DIRECTIONS FOR THIS TASK -> Tally how many lines in the data hold the word "site", and give the result with no other text.
━━━━━━
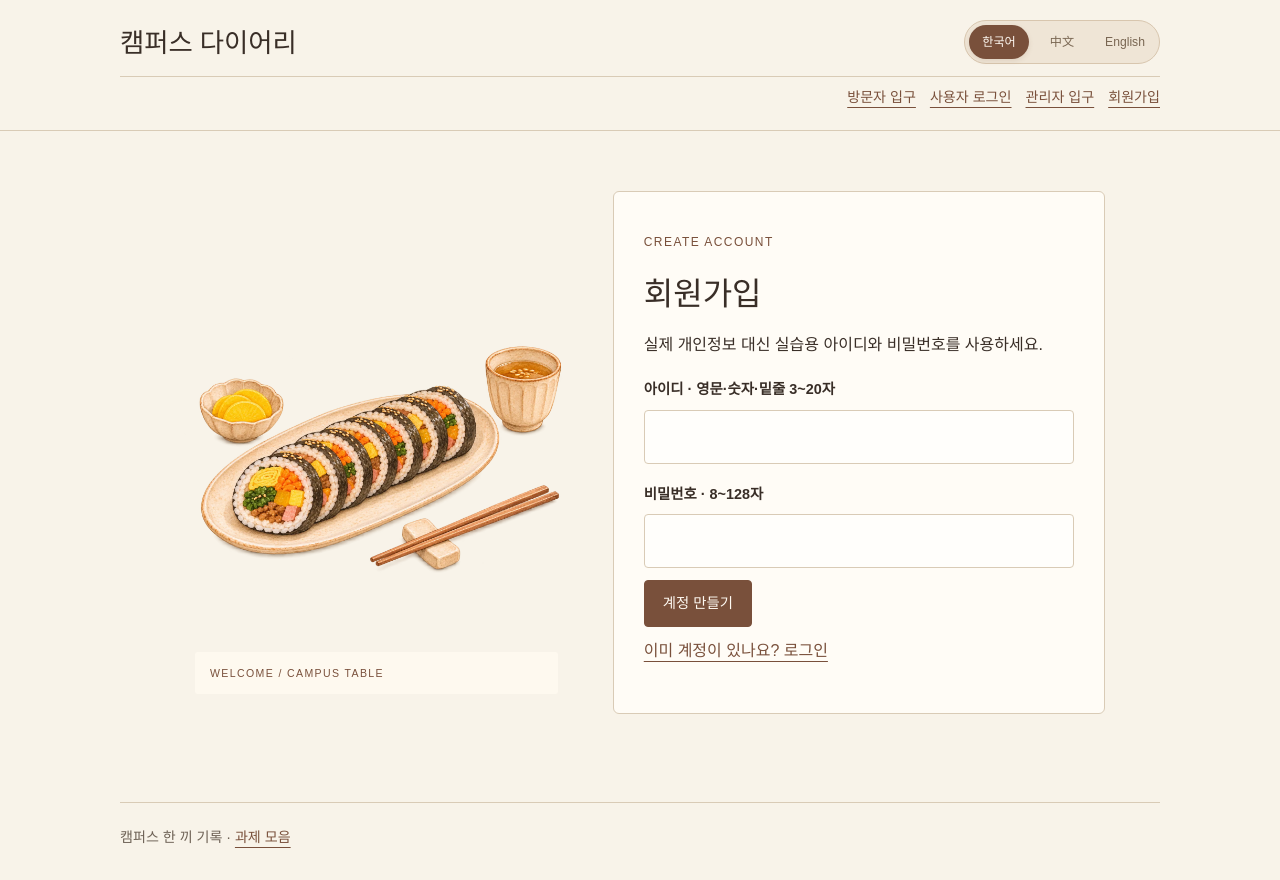
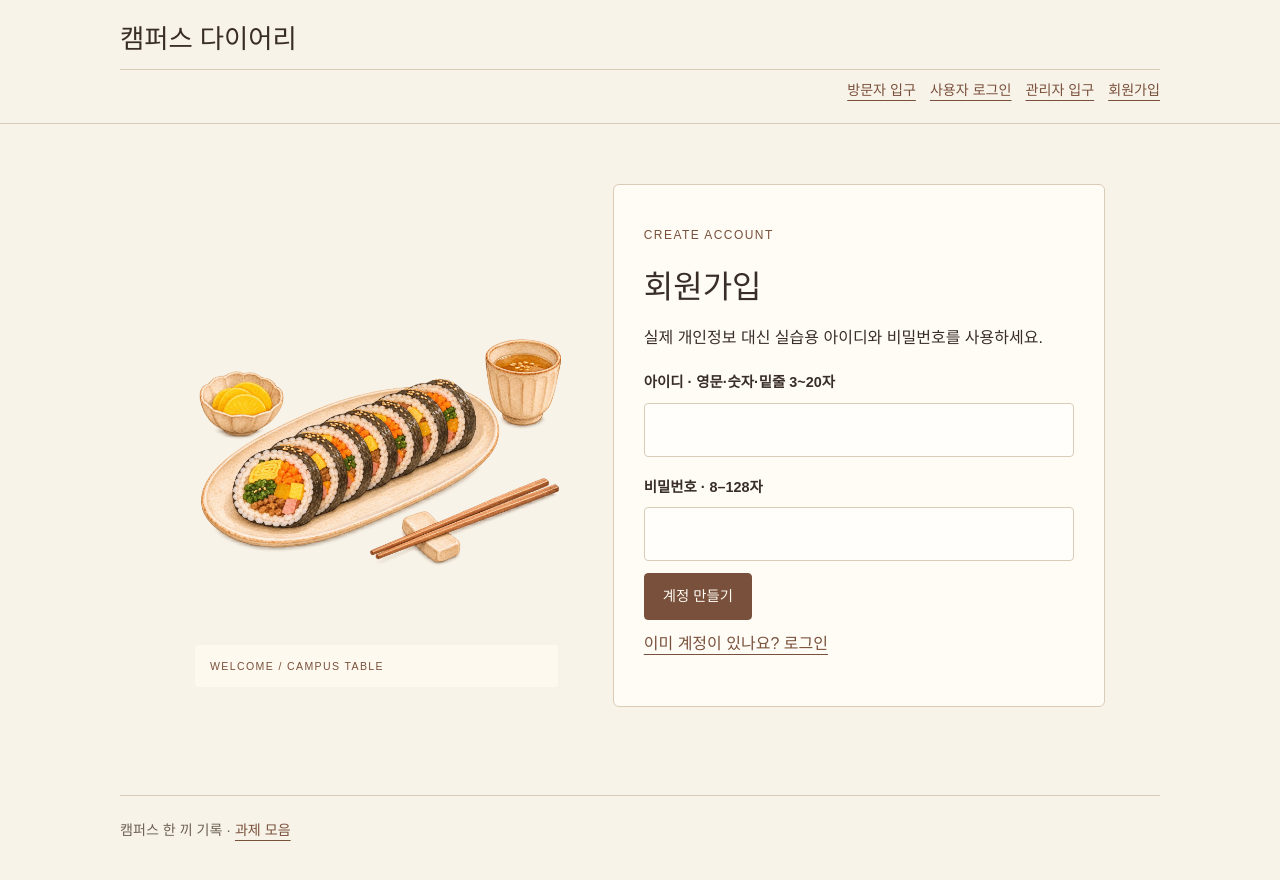
Before and after one commit to liangwanqi1016-dot/liangwanqi.github, a Flask app: page /register in a window 1280 px wide. After the commit the page ends 841 px from the top, so only its background shows below. Run offline with Flask 3, Linux system fonts and the light colour scheme; parts of the project's set-up code (start-up, migrations or seed data) failed here and were passed over.

Commit message:
Keep language selection on the homepage and carry it through the week 7 site

```diff
--- a/网页/week7/templates/auth.html
+++ b/网页/week7/templates/auth.html
@@ -11,7 +11,7 @@
     <input type="hidden" name="_csrf_token" value="{{ csrf_token }}">
     <label for="username" data-i18n="아이디 · 영문·숫자·밑줄 3~20자">아이디 · 영문·숫자·밑줄 3~20자</label>
     <input id="username" name="username" value="{{ username|default('') }}" minlength="3" maxlength="20" autocomplete="username" required>
-    <label for="password">비밀번호 · {{ '8' if mode == 'register' else '6' }}~128자</label>
+    <label for="password"><span data-community="password">비밀번호</span> · {{ '8' if mode == 'register' else '6' }}–128<span data-community="characters">자</span></label>
     <input id="password" name="password" type="password" minlength="{{ 8 if mode == 'register' else 6 }}" maxlength="128" autocomplete="{{ 'new-password' if mode == 'register' else 'current-password' }}" required>
     <button class="primary" type="submit" data-i18n="{{ '계정 만들기' if mode == 'register' else '로그인' }}">{{ '계정 만들기' if mode == 'register' else '로그인' }}</button>
   </form>
--- a/网页/week7/templates/base.html
+++ b/网页/week7/templates/base.html
@@ -5,14 +5,14 @@
   <meta name="viewport" content="width=device-width, initial-scale=1">
   <title>{% block title %}{{ board_title }}{% endblock %}</title>
   <link rel="stylesheet" href="{{ url_for('static', filename='style.css') }}">
-<script src="{{ url_for('static', filename='campus-ui.js') }}" defer></script><link rel="stylesheet" href="{{ url_for('static', filename='community.css') }}?v=20261121gate2"><script src="{{ url_for('static', filename='community.js') }}?v=20261121gate2" defer></script>{% block page_head %}{% endblock %}</head>
+<script src="{{ url_for('static', filename='campus-ui.js') }}" defer></script><link rel="stylesheet" href="{{ url_for('static', filename='community.css') }}?v=20261121gate2"><script src="{{ url_for('static', filename='community.js') }}?v=20261121languagehome" defer></script>{% block page_head %}{% endblock %}</head>
 <body data-theme="campus-community-20261121" class="{% block body_class %}{% endblock %}">
   <header class="site-header">
     <div class="wrap header-row">
       <a class="brand" href="{{ url_for('welcome') }}" data-i18n="캠퍼스 다이어리">캠퍼스 다이어리</a>
-      <div class="language-switch" role="group" aria-label="Language"><button type="button" data-lang="ko" lang="ko">한국어</button><button type="button" data-lang="zh" lang="zh-CN">中文</button><button type="button" data-lang="en" lang="en">English</button></div>{% if request.endpoint != 'welcome' %}<nav aria-label="계정 메뉴">
+      {% if request.endpoint == 'welcome' %}<div class="language-switch" role="group" aria-label="Language"><button type="button" data-lang="ko" lang="ko">한국어</button><button type="button" data-lang="zh" lang="zh-CN">中文</button><button type="button" data-lang="en" lang="en">English</button></div>{% endif %}{% if request.endpoint != 'welcome' %}<nav aria-label="계정 메뉴">
         {% if current_user %}
-          <span class="current-user">{{ current_user['username'] }}님</span>
+          <span class="current-user"><span>{{ current_user['username'] }}</span><span data-community="signedIn">님</span></span>
           {% if current_user['is_admin'] %}<a href="{{ url_for('admin') }}" data-i18n="관리 화면">관리 화면</a>{% endif %}
           <form method="post" action="{{ url_for('logout') }}">
             <input type="hidden" name="_csrf_token" value="{{ csrf_token }}">
@@ -28,6 +28,6 @@
   <main class="wrap">
     {% block content %}{% endblock %}
   </main>
-  <footer class="wrap site-footer">캠퍼스 한 끼 기록 · <a data-course-home href="https://liangwanqi1016-dot.github.io/liangwanqi.github/" data-i18n="과제 모음">과제 모음</a></footer>
+  <footer class="wrap site-footer"><span data-community="footer">캠퍼스 한 끼 기록</span> · <a data-course-home href="https://liangwanqi1016-dot.github.io/liangwanqi.github/" data-i18n="과제 모음">과제 모음</a></footer>
 </body>
 </html>
--- a/网页/week7/templates/comments.html
+++ b/网页/week7/templates/comments.html
@@ -24,7 +24,7 @@
 </section>
 
 <section class="panel" aria-labelledby="list-heading">
-  <div class="section-heading"><h2 id="list-heading" data-i18n="모두의 한 줄 글">모두의 한 줄 글</h2><span>{{ comments|length }}개</span></div>
+  <div class="section-heading"><h2 id="list-heading" data-i18n="모두의 한 줄 글">모두의 한 줄 글</h2><span>{{ comments|length }}<span data-community="postCount">개</span></span></div>
   {% if request.args.get('reported') %}<p class="notice" data-i18n="신고를 받았습니다. 관리 화면에서 확인할 수 있습니다.">신고를 받았습니다. 관리 화면에서 확인할 수 있습니다.</p>{% endif %}
   {% if comments %}
     <ol class="comment-list">
```
Also changed, not shown: 网页/week7/static/community.js.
━━━━━━
ANSWER TO THE PROBLEM -> 4